In the Agile scenario, “Active stakeholder participation” throughout the project's lifecycle is described as one of the key success factor.
Though there are now doubts in above said point, the issue comes when you have stakeholders coming from a complete not IT background and it’s difficult for them to perceive the functional software. Sounds wacky? It’s common in South Asian countries, especially in the government departments. Such stakeholders are defined as: “End users who tells you what they really want on the day you give them what they've asked for”. Oops, I can know what I really want is only after seeing it.
Another thing I’ve faced is the “tale of never ending open requirements”. The project is kicked-off, teams have been finalized and stakeholders are identified for requirements clarifications. Users keeps on explaining about the functional requirements and issues they face with the existing system. In the middle of a requirement clarification (asked from software analyst) the user realizes that they’ve missed something…and here comes the brand new feature that turns out to be one of the key requirement of the software. Poor analyst, curse himself why the hell he asked for the damn clarification. Now by end of requirement phase, you’ll actually see little projects, trying to pop out of the additional (key) requirements.
These are the most common scenarios that are bound to happen during the requirement analysis phase (in this part of the word). The waterfall method by no means can address such challenges. Agile may be helpful is some situations, or al-least minimizes the risks.
Successful (Agile) Requirements Analysis Rules (for Nerds):
The #1 rule reminds me a quote I’ve seen on internet; called - Hoggarth's Law Reworded by MHR from Chris Hoggarth's email October 2006. It says “Attempts to get answers early in a project fail as there are many more wrong questions than right ones.

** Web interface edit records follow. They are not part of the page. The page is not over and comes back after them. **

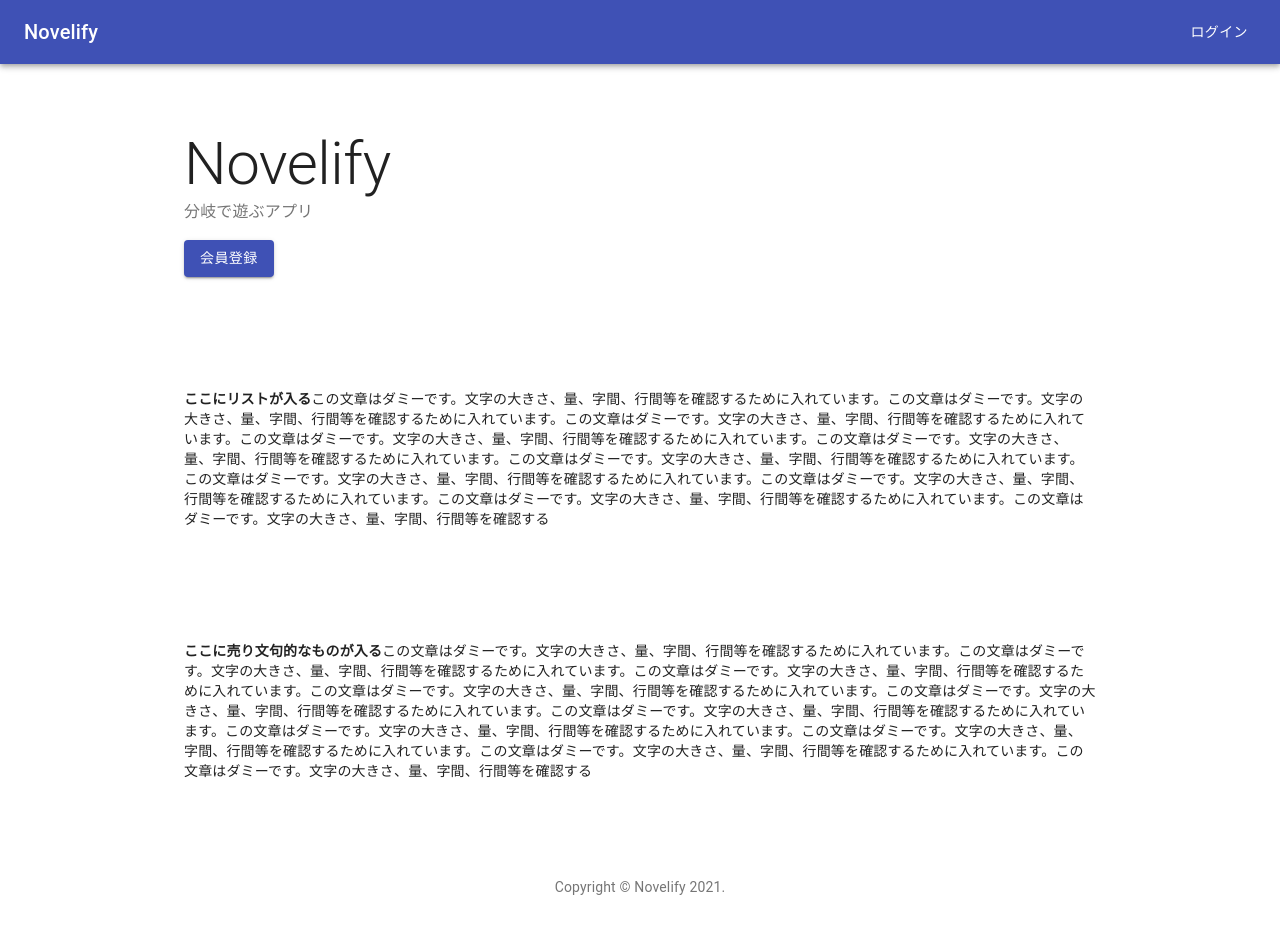
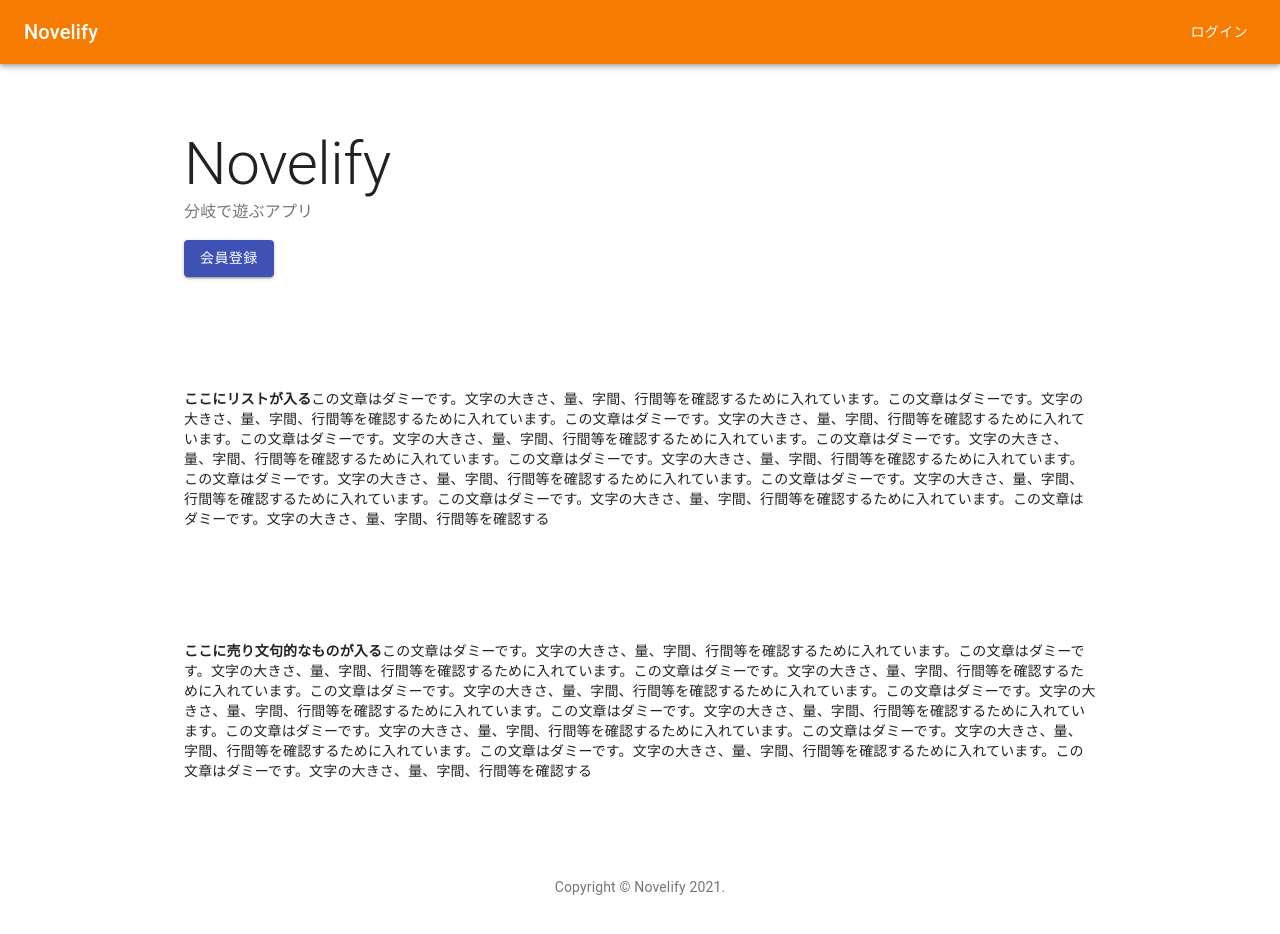
Before and after one commit to kijimaD/novelify, a React (Create React App) app in the folder front/: page / in a window 1280 px wide. Shown: the top 934 px of the page. Built offline with nearby package versions, Linux system fonts and the light colour scheme.

Commit message:
className appBarを作成した

```diff
--- a/front/src/TopPage.js
+++ b/front/src/TopPage.js
@@ -31,8 +31,8 @@ const useStyles = makeStyles((theme) => ({
   icon: {
     marginRight: theme.spacing(2),
   },
-  toolbar: {
-    display: 'flex',
+  appBar: {
+    backgroundColor: theme.palette.warning.dark,
   },
   loginButton: {
     marginLeft: 'auto',
@@ -53,7 +53,7 @@ export default function Album() {
   return (
     <React.Fragment>
       <CssBaseline />
-      <AppBar position="relative">
+      <AppBar position="relative" className={classes.appBar}>
         <Toolbar>
           <Typography variant="h6" color="inherit" noWrap>
             Novelify
```
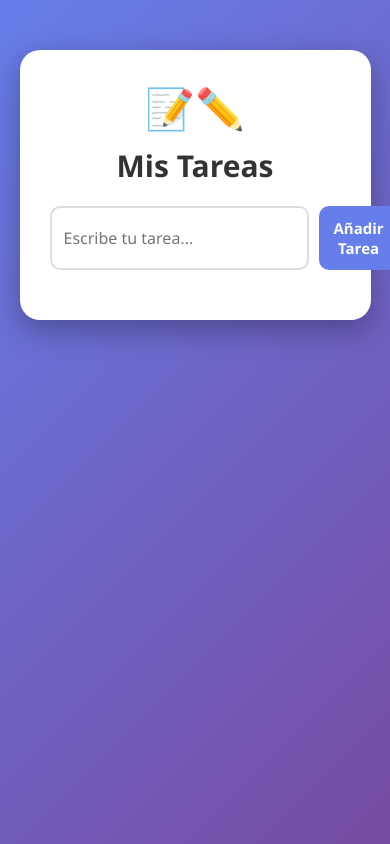
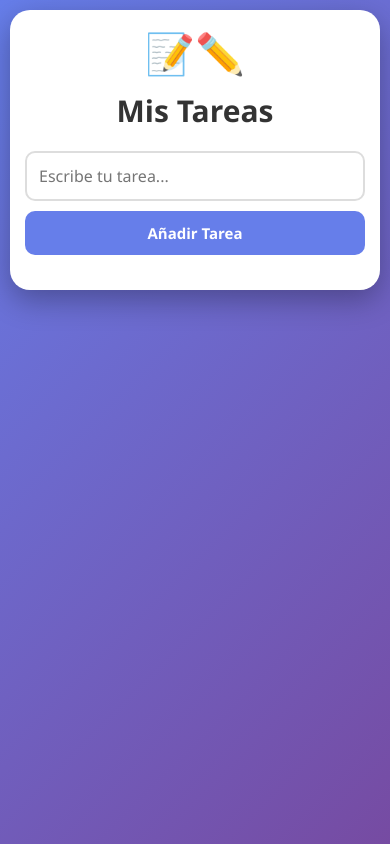
Before and after one commit to hoyosleider37-ctrl/-mi-proyecto, a plain HTML site: page mis tareas/index.html in a window 390 px wide. Drawn offline with Linux system fonts and the light colour scheme.

Commit message:
mis tareas responsive para celular

```diff
--- a/mis tareas/index.html
+++ b/mis tareas/index.html
@@ -2,6 +2,7 @@
 <html lang="es">
 <head>
   <meta charset="UTF-8">
+  <meta name="viewport" content="width=device-width, initial-scale=1.0">
   <title>Mis Tareas</title>
   <link rel="stylesheet" href="styles.css">
 </head>
--- a/mis tareas/styles.css
+++ b/mis tareas/styles.css
@@ -103,3 +103,31 @@ h1 {
 #listaTareas li button:nth-child(3) {
   background: #ff5e5e;
 }
+
+* {
+  box-sizing: border-box;
+}
+
+@media (max-width: 600px) {
+  body {
+    padding: 10px;
+  }
+  .container {
+    width: 100% !important;
+    margin: 0 !important;
+    padding: 15px !important;
+  }
+  .formulario {
+    display: flex;
+    flex-direction: column;
+    gap: 10px;
+  }
+  #tareaInput {
+    width: 100% !important;
+    font-size: 16px;
+  }
+  #agregarBtn {
+    width: 100% !important;
+    padding: 12px !important;
+  }
+}
```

Activity during the early stages should be dedicated to finding the correct questions. Once the correct questions have been identified correct answers will naturally fall out of subsequent work without grief or excitement and there will be understanding of what the project is meant to achieve.”
That’s the Rule #1: Prepare yourself first, do the homework before you start collecting requirements. Be sure of what you need to know from user (and what not).
Few months back, I was looking for a Air-conditioner and saw an advertisement of a electrical retail chain in the newspaper. They were selling the 1.5 ton A.C. for Rs. 13,000. It was the best deal I would get anywhere in summers so I went to this shop to place an order (Also took the newspaper for reference). I asked the sales guy that I am willing to buy the A.C. that costs 13,000 bucks. He replied that it’s the exchange offer and also the cost depends on the condition of the old A.C. I was surprised and showed him the newspaper where the exchange condition was nowhere mentioned. Now, this guy show me a small (microscopic) * in the advertisement that says “conditions apply”. I was shocked.
Rule #2: Be transparent and set the expectation right from day one. Don’t make too much assumptions in requirements.
The extension of Rule #2 is the rule of communication (language). Even if I had seen the “condition apply” (using magnifier), It was still difficult for me to understand what exactly does it means. The description of “conditions apply” must be given somewhere in the advertisement so that customer like me are not fooled around.
Develop a method to communicate with customers. Generally end users understand the user interface they are going to work with. Developing a UI prototype during the analysis would be of great help to end users and requirement analysts.
Rule #3: If it's is not on a paper it's never been said. Document each requirement clearly and maintain it’s relationship (traceability) in each phase.